(DESCRIPTION OF THE TASK)
Each entry should be written out again exactly, so that nothing is lost.

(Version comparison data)
>>>
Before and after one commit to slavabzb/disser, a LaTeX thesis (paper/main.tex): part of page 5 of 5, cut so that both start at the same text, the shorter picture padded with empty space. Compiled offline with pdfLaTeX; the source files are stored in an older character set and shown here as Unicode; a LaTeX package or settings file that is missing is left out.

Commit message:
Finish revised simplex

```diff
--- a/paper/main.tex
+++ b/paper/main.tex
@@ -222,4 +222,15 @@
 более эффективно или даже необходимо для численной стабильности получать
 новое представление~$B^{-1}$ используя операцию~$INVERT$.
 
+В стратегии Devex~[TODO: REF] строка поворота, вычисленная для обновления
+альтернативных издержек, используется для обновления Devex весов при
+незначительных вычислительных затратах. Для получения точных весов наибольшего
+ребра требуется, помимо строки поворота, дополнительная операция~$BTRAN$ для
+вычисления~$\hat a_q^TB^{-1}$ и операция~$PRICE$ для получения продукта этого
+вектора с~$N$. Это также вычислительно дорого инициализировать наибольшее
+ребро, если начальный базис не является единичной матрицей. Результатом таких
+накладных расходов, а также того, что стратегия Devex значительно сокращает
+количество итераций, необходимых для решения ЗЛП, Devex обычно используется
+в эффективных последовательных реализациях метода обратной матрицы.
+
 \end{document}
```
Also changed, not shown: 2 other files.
<<<
(EXERCISE ANSWER)
Before and after one commit to slavabzb/disser, a LaTeX thesis (paper/main.tex): part of page 5 of 5, cut so that both start at the same text, the shorter picture padded with empty space. Compiled offline with pdfLaTeX; the source files are stored in an older character set and shown here as Unicode; a LaTeX package or settings file that is missing is left out.

Commit message:
Finish revised simplex

```diff
--- a/paper/main.tex
+++ b/paper/main.tex
@@ -222,4 +222,15 @@
 более эффективно или даже необходимо для численной стабильности получать
 новое представление~$B^{-1}$ используя операцию~$INVERT$.
 
+В стратегии Devex~[TODO: REF] строка поворота, вычисленная для обновления
+альтернативных издержек, используется для обновления Devex весов при
+незначительных вычислительных затратах. Для получения точных весов наибольшего
+ребра требуется, помимо строки поворота, дополнительная операция~$BTRAN$ для
+вычисления~$\hat a_q^TB^{-1}$ и операция~$PRICE$ для получения продукта этого
+вектора с~$N$. Это также вычислительно дорого инициализировать наибольшее
+ребро, если начальный базис не является единичной матрицей. Результатом таких
+накладных расходов, а также того, что стратегия Devex значительно сокращает
+количество итераций, необходимых для решения ЗЛП, Devex обычно используется
+в эффективных последовательных реализациях метода обратной матрицы.
+
 \end{document}
```
Also changed, not shown: 2 other files.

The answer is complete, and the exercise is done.